* [Try it] Could you please retype all of the records exactly, skipping any pictures?

[Listed records Boundary: Start]

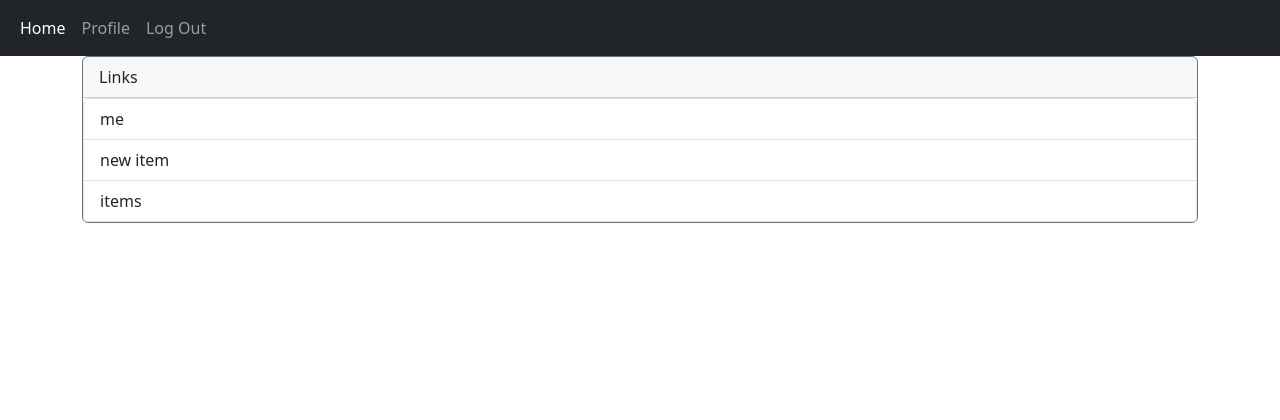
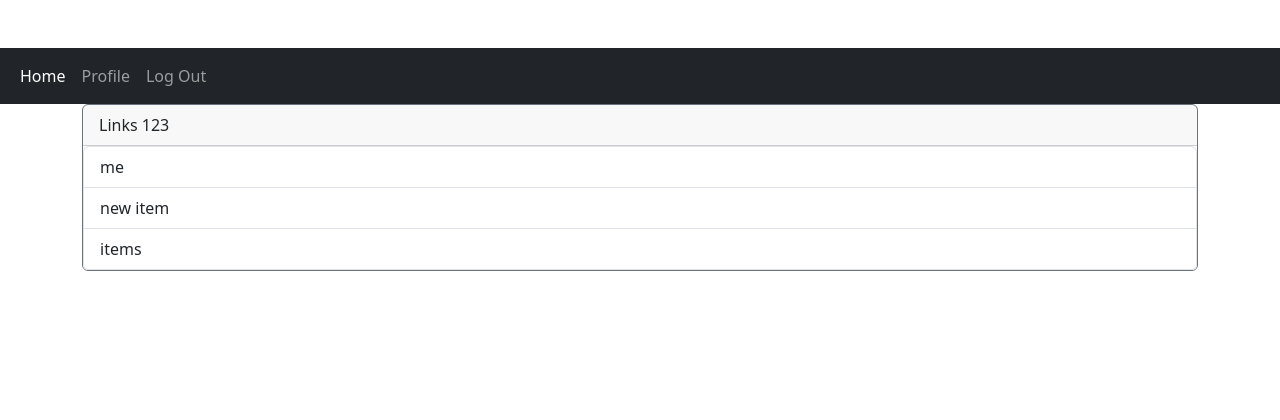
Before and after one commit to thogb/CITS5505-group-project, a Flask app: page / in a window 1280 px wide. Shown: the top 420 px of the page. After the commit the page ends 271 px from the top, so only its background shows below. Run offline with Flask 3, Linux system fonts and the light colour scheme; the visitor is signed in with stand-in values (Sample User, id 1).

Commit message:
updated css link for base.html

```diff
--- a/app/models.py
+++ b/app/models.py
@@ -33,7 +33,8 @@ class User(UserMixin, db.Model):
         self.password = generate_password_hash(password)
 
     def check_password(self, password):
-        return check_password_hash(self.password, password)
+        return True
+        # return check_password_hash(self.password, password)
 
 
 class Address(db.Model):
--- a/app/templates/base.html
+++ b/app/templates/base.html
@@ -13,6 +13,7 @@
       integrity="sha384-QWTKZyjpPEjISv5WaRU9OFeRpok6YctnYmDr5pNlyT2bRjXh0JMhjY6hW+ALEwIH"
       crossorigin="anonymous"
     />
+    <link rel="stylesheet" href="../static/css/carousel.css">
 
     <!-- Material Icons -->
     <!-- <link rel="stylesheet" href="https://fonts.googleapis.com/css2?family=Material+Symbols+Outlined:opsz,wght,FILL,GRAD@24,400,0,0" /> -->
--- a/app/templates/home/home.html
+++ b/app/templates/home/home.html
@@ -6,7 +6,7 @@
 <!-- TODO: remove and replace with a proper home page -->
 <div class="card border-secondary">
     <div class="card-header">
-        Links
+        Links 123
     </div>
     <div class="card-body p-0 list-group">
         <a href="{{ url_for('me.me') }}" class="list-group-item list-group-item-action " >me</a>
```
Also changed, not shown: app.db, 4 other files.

[Listed records Boundary: End]

* [Response to this task]
Before and after one commit to thogb/CITS5505-group-project, a Flask app: page / in a window 1280 px wide. Shown: the top 420 px of the page. After the commit the page ends 271 px from the top, so only its background shows below. Run offline with Flask 3, Linux system fonts and the light colour scheme; the visitor is signed in with stand-in values (Sample User, id 1).

Commit message:
updated css link for base.html

```diff
--- a/app/models.py
+++ b/app/models.py
@@ -33,7 +33,8 @@ class User(UserMixin, db.Model):
         self.password = generate_password_hash(password)
 
     def check_password(self, password):
-        return check_password_hash(self.password, password)
+        return True
+        # return check_password_hash(self.password, password)
 
 
 class Address(db.Model):
--- a/app/templates/base.html
+++ b/app/templates/base.html
@@ -13,6 +13,7 @@
       integrity="sha384-QWTKZyjpPEjISv5WaRU9OFeRpok6YctnYmDr5pNlyT2bRjXh0JMhjY6hW+ALEwIH"
       crossorigin="anonymous"
     />
+    <link rel="stylesheet" href="../static/css/carousel.css">
 
     <!-- Material Icons -->
     <!-- <link rel="stylesheet" href="https://fonts.googleapis.com/css2?family=Material+Symbols+Outlined:opsz,wght,FILL,GRAD@24,400,0,0" /> -->
--- a/app/templates/home/home.html
+++ b/app/templates/home/home.html
@@ -6,7 +6,7 @@
 <!-- TODO: remove and replace with a proper home page -->
 <div class="card border-secondary">
     <div class="card-header">
-        Links
+        Links 123
     </div>
     <div class="card-body p-0 list-group">
         <a href="{{ url_for('me.me') }}" class="list-group-item list-group-item-action " >me</a>
```
Also changed, not shown: app.db, 4 other files.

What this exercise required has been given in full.